I love this round brass pendant. It features a dragonfly in flight around reed stalks and evokes a feeling of serenity. It provides the backdrop for an assemblage of vintage glass beads and a square pillow shaped turquoise bead wrapped in filigree. The seafoam and lavender perfectly complements the peaceful scene on the pendant.

The whole assemblage is suspended from brass chain, which is finished with a simple hook clasp. The chain measures 19 1/2" (49.4 cm). The pendant part is 2 3/4" (7 cm).

Sunday, May 25, 2008

Grand Entrance - The Necklace

This is one of the newest items I've posted to my Etsy shop. The assemblage of items includes a brass escutcheon, an antique skeleton key, an amber glass leaf, a small Swarovski flower bead and my favorite vintage glass bead -- it's the amber colored twist. The chain is brass and is finished with a simple hook clasp. Enjoy!

Thursday, May 22, 2008

Another Earwire Tutorial !

This style of earwire has been a bestseller for me for many years. I offer it almost exclusively as an interchangeable earring, which I sell in sets with 5 different pairs of drops.

Cut a 3" piece of 20 ga half-hard sterling silver wire. At one end, make the smallest, roundest loop you can with round nose pliers.

Using your favorite pair of pliers (I use my bent nose pliers with a coating of Tool Magic), set the loop in the jaws of the pliers, close to the joint. With your thumb, coax the wire up and around the initial loop to start the spiral. Reposition the the spiral and repeat until there are 2 1/2 revolutions.

Flatten this spiral. Here, I've used my rolling mill, but this could be done just as effectively with a chasing hammer and an anvil or bench block.

Place the flattened spiral in the jaws of the pliers and bend the remaining wire back at a 90 degree angle. With the other earring in the pair, you will bend this wire toward you at a 90 degree angle. This will create 2 earrings that are mirror images of each other.

Place your round nose pliers just past the bend and using your fingers, bend the remaining wire straight up. This will create the space where your dangle will go.

To create the part that goes through your ear, I use a size 13 aluminum knitting needle, as shown in the photo. I find it helpful to do both earrings at once, to ensure that they are the same length.

Using a chasing hammer and anvil, flatten the top of this curve. This will work-harden your earwire even more and provide the desired "springiness". File the ends and bend them up slightly.

Sunday, May 18, 2008

Flapper Necklace

This top-drilled serpentine pendant has been difficult for me to use -- I bought a whole strand in Tucson. Then, I discovered this fan shaped filigree component. It works perfectly when wrapped around the pendant. I added some coordinating crystals and voila, a flapper-worthy necklace was created! Glass and brass beads top the pendant and the whole assemblage hangs from brass link chain.

Thursday, May 8, 2008

Earwire Tutorial

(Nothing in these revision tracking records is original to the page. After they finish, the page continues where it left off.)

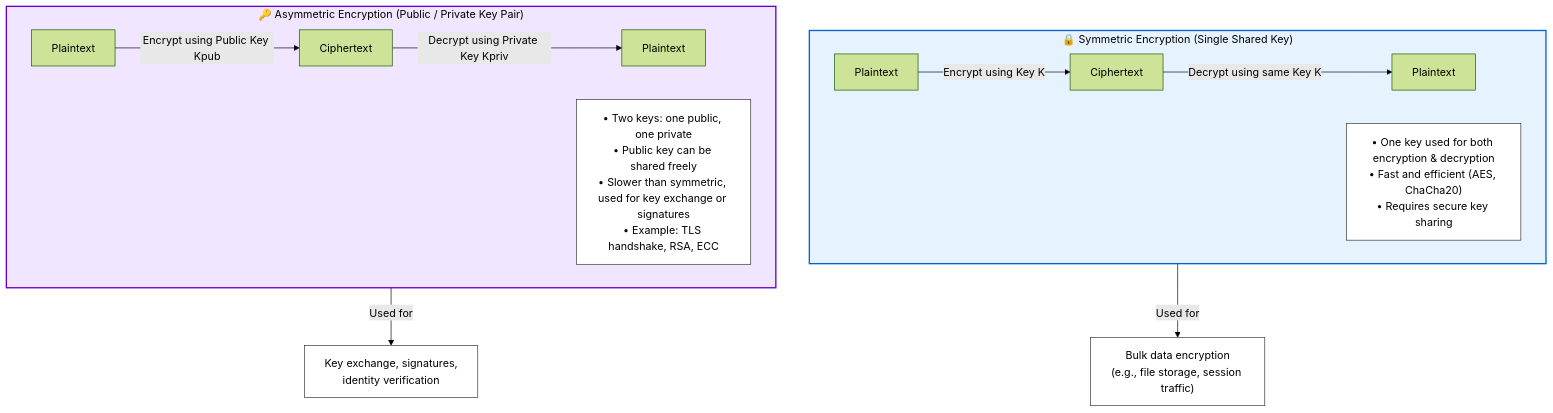
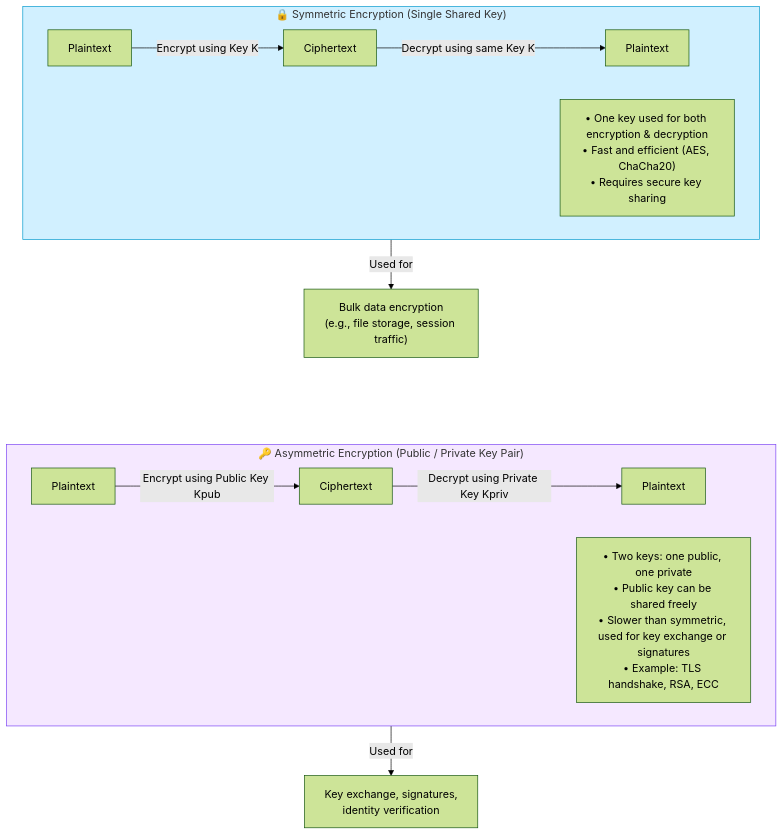
Before and after one commit to irahulsawhney/crypto-concepts: the diagram in diagrams/01-symmetric-asymmetric.mmd, drawn with Mermaid (forest theme).

Commit message:
Force vertical layout for encryption sections using invisible separator

```diff
--- a/diagrams/01-symmetric-asymmetric.mmd
+++ b/diagrams/01-symmetric-asymmetric.mmd
@@ -1,21 +1,21 @@
 flowchart TB
     subgraph Symmetric_Encryption["🔒 Symmetric Encryption (Single Shared Key)"]
         A1[Plaintext] -->|Encrypt using Key K| B1[Ciphertext]
         B1 -->|Decrypt using same Key K| C1[Plaintext]
         N1["• One key used for both encryption & decryption<br/>• Fast and efficient (AES, ChaCha20)<br/>• Requires secure key sharing"]
     end
     Symmetric_Encryption -->|Used for| D1["Bulk data encryption\n(e.g., file storage, session traffic)"]
     
+    D1 ~~~ separator1[ ]
+    separator1 ~~~ Asymmetric_Encryption
+    
     subgraph Asymmetric_Encryption["🔑 Asymmetric Encryption (Public / Private Key Pair)"]
         A2[Plaintext] -->|Encrypt using Public Key Kpub| B2[Ciphertext]
         B2 -->|Decrypt using Private Key Kpriv| C2[Plaintext]
         N2["• Two keys: one public, one private<br/>• Public key can be shared freely<br/>• Slower than symmetric, used for key exchange or signatures<br/>• Example: TLS handshake, RSA, ECC"]
     end
     Asymmetric_Encryption -->|Used for| D2["Key exchange, signatures,\nidentity verification"]
 
-    style Symmetric_Encryption fill:#e6f3ff,stroke:#0066cc,stroke-width:2px,color:#000
-    style Asymmetric_Encryption fill:#f0e6ff,stroke:#6600cc,stroke-width:2px,color:#000
-    style N1 fill:#fff,stroke:#333,color:#000
-    style N2 fill:#fff,stroke:#333,color:#000
-    style D1 fill:#fff,stroke:#333,color:#000
-    style D2 fill:#fff,stroke:#333,color:#000
+    style Symmetric_Encryption fill:#d1f0ff,stroke:#0099cc,stroke-width:1px
+    style Asymmetric_Encryption fill:#f5e8ff,stroke:#7a42f4,stroke-width:1px
+    style separator1 fill:none,stroke:none
```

I've been making my own earwires for many years. What follows is a tutorial for a very simple style that is a great way to get started. As time allows, I will add tutorials for several other styles of earwires.

I start with 3" - 3 1/2" of 20 ga half-hard sterling silver wire. If this is your first time trying this, you might want to practice with copper wire before cutting the sterling! Hammer about 1/4" of the end of the wire flat using a chasing hammer and either an anvil or bench block.

Next, using your round nose pliers, make a small loop at the flattened end: Placing the round nose pliers just above this loop, make a bend in the opposite direction, as shown in the next 2 photos. In the 3rd photo below, you can see that I'm making the curve that will go through your ear. Here, I am using a size 13 aluminum knitting needle as a "jig". A Sharpie pen works well too.To finish the earwires, hammer both the top curve and the small curve at the bottom where your drops will go. This hardens the wire and dresses it up at the same time. Don't forget to file the ends and make a small bend in the end, if desired.